The College was greatly saddened to learn of the death of Benefactor Fellow Jeffrey Rubinoff. Jeffrey was a Canadian sculptor and founder of the Jeffrey Rubinoff Sculpture Park on Hornby Island, British Columbia, where he lived and worked.
His interest in the interdisciplinary creative impetus of early modernism and understanding of art as a source of insight for the evolution of ideas led him to endow the Jeffrey Rubinoff Junior Research Fellowship (currently held by Dr Vid Simoniti).
Jeffrey was one of the great sculptors in steel of the second half of the twentieth century. In the 1970s and 1980s, while simultaneously pursuing a successful business career, he exhibited widely in the United States and Canada alongside Anthony Caro, Mark di Suvero and George Rickey, among others. However, in the early 2000s he withdrew from the business and art world and concentrated on creating an extraordinary sculpture park on Hornby island.
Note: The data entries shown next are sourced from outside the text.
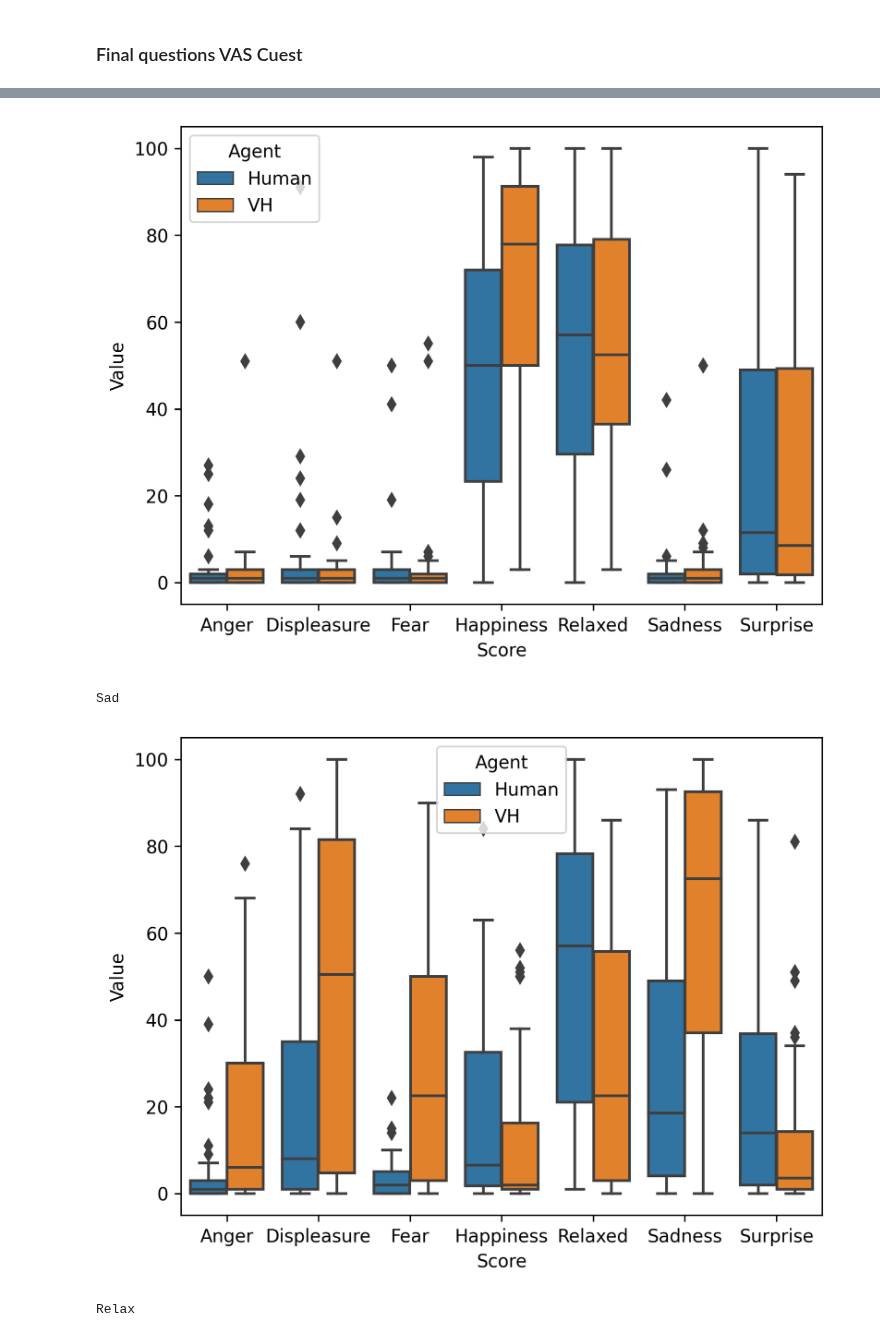
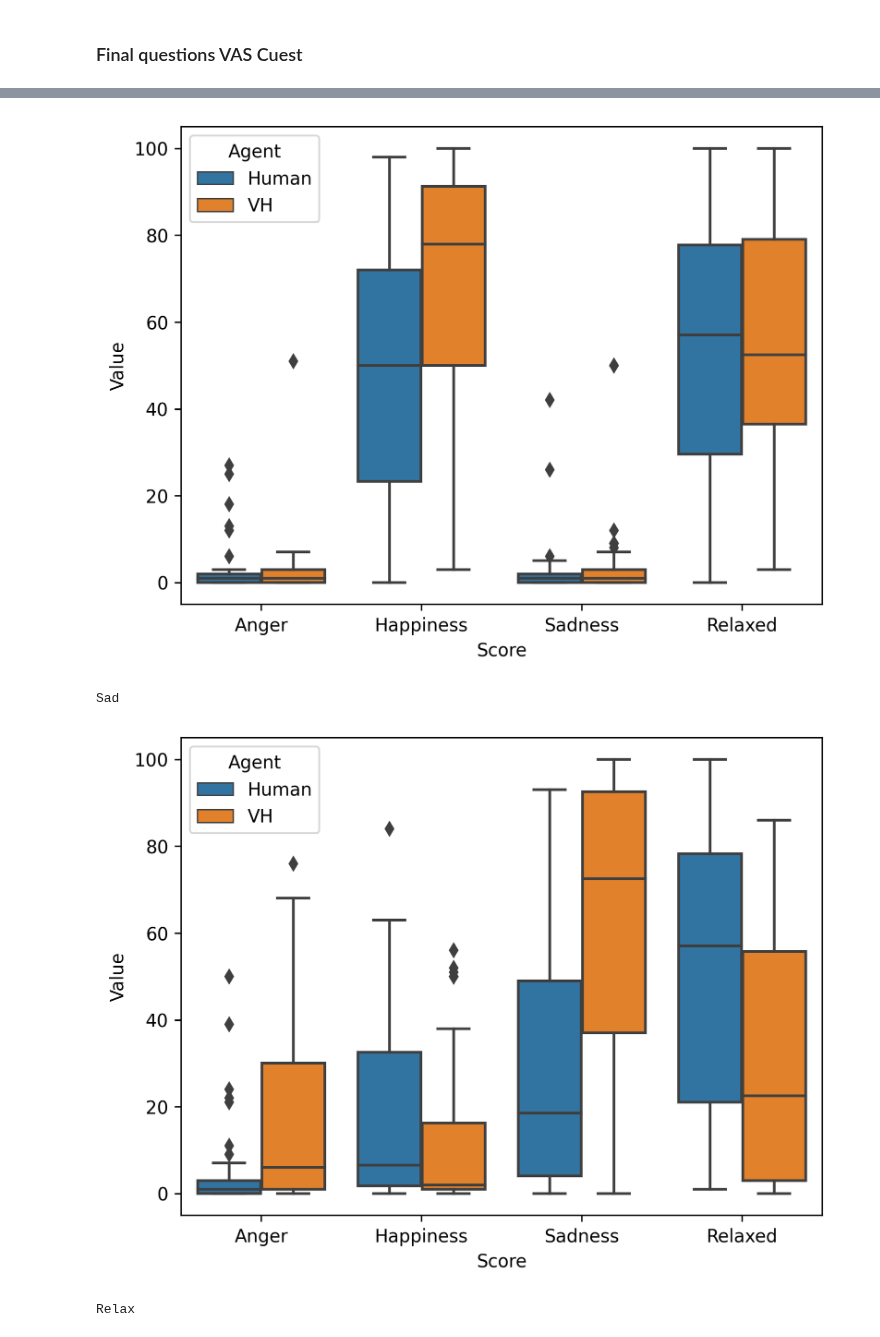
Before and after one commit to ASAPLableni/LableniBot, a Jupyter notebook: DataAnalysis/AnalysisQuest.ipynb, the cells around one changed output, grey strips where cells are left out. Drawn from its saved outputs; the diff is of its cells as text; code cells hidden in the pictures.

```diff
--- a/DataAnalysis/AnalysisQuest.ipynb
+++ b/DataAnalysis/AnalysisQuest.ipynb
@@ -730,6 +730,7 @@ idx_clean = [i_us for i_us, us in enumerate(df_angry["Usuario"]) if us in subj_n
 # idx_clean = [i_us for i_us, us in enumerate(df_angry["Usuario"])]
 df_angry = df_angry.loc[idx_clean]
 df_angry["Personality"] = "Angry"
+df_angry["State"] = "Emotional"
 print("Angry shape", df_angry.shape)
 
 df_happy = pd.read_csv("../Cuestionarios/PostProcessedCuest/CuestAvatarHappy.csv")
@@ -737,30 +738,35 @@ idx_clean = [i_us for i_us, us in enumerate(df_happy["Usuario"]) if us in subj_n
 # idx_clean = [i_us for i_us, us in enumerate(df_angry["Usuario"])]
 df_happy = df_happy.loc[idx_clean]
 df_happy["Personality"] = "Happy"
+df_happy["State"] = "Emotional"
 
 df_relax = pd.read_csv("../Cuestionarios/PostProcessedCuest/CuestAvatarRelax.csv")
 idx_clean = [i_us for i_us, us in enumerate(df_relax["Usuario"]) if us in subj_no_depress_list]
 # idx_clean = [i_us for i_us, us in enumerate(df_angry["Usuario"])]
 df_relax = df_relax.loc[idx_clean]
 df_relax["Personality"] = "Relax"
+df_relax["State"] = "Emotional"
 
 df_sad = pd.read_csv("../Cuestionarios/PostProcessedCuest/CuestAvatarSad.csv")
 idx_clean = [i_us for i_us, us in enumerate(df_sad["Usuario"]) if us in subj_no_depress_list]
 # idx_clean = [i_us for i_us, us in enumerate(df_angry["Usuario"])]
 df_sad = df_sad.loc[idx_clean]
 df_sad["Personality"] = "Sad"
+df_sad["State"] = "Emotional"
 
 df_neutral1 = pd.read_csv("../Cuestionarios/PostProcessedCuest/CuestAvatarN1.csv")
 idx_clean = [i_us for i_us, us in enumerate(df_sad["Usuario"]) if us in subj_no_depress_list]
 # idx_clean = [i_us for i_us, us in enumerate(df_angry["Usuario"])]
 df_neutral1 = df_neutral1.loc[idx_clean]
 df_neutral1["Personality"] = "Neutral1"
+df_neutral1["State"] = "No Emotional"
 
 df_neutral2 = pd.read_csv("../Cuestionarios/PostProcessedCuest/CuestAvatarN2.csv")
 idx_clean = [i_us for i_us, us in enumerate(df_sad["Usuario"]) if us in subj_no_depress_list]
 # idx_clean = [i_us for i_us, us in enumerate(df_angry["Usuario"])]
 df_neutral2 = df_neutral2.loc[idx_clean]
 df_neutral2["Personality"] = "Neutral2"
+df_neutral2["State"] = "No Emotional"
 
 df_all_cuest = pd.concat([df_angry, df_happy, df_relax, df_sad, df_neutral1, df_neutral2]).reset_index(drop=True)
 # %% [output]
@@ -1259,13 +1355,23 @@ ValueError: operands could not be broadcast together with shapes (61,) (63,)
 ### Final questions VAS Cuest
 # %%
 features_to_change_subject = [
-    'Disgusto', 'Felicidad', 'Enfado', 'Miedo', 'Relajado',
-    'Sorpresa', 'Tristeza'
+    # 'Disgusto',
+    'Felicidad',
+    'Enfado',
+    # 'Miedo',
+    'Relajado',
+    # 'Sorpresa',
+    'Tristeza'
 ]
 
 features_to_change_avatar = [
-    'Disgusto.1', 'Felicidad.1', 'Enfado.1',
-    'Miedo.1', 'Relajado.1', 'Sorpresa.1', 'Tristeza.1'
+    # 'Disgusto.1',
+    'Felicidad.1',
+    'Enfado.1',
+    # 'Miedo.1',
+    'Relajado.1',
+    # 'Sorpresa.1',
+    'Tristeza.1'
 ]
 
 dict_to_translate = {
@@ -1304,7 +1410,8 @@ def achieve_vas_boxplot(data):
     return pd.DataFrame(state_vas_plot_list)
 # %%
 score_order = [
-    "Anger", "Displeasure", "Fear", "Happiness", "Relaxed", "Sadness", "Surprise"
+    # "Anger", "Displeasure", "Fear", "Happiness", "Relaxed", "Sadness", "Surprise"
+    "Anger", "Happiness", "Sadness", "Relaxed",
 ]
 
 # Angry
@@ -1352,5 +1459,5 @@ Angry
 Happy
-[figure, old version]
+[figure, new version]
 Sad
-[figure, old version]
+[figure, new version]
 Relax
```
Also changed, not shown: parts of 12 cells of this notebook.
Jeffrey dedicated over four decades of his life to building the Jeffrey Rubinoff Sculpture Park. It is home to over 100 of his collected works. He constructed a place where his sculptures were framed by mountains, trees and the sea. In addition to displaying the work, his aim for the Park was to generate interdisciplinary discussion through an ongoing forum, a dialogue intended for both artists and non-artists. This aspiration to place art in conversation with philosophy, history and the sciences brought him into contact with Churchill College. The Jeffrey Rubinoff Fellowship, which he established here, supports an early career researcher in History of Art and related fields, working in the field of Art as a Source of Knowledge.
He was a penetrating and vital person, passionate about humanity, art, his work and his ideas, which were complex and challenging; and he was a great social companion, generous and funny. Those of us who visited Jeffrey and his partner Betty Kennedy on Hornby Island, and had the privilege of being introduced to his art by its creator, found ourselves inspired by the scale of his achievement, and embraced by his and Betty’s warm hospitality.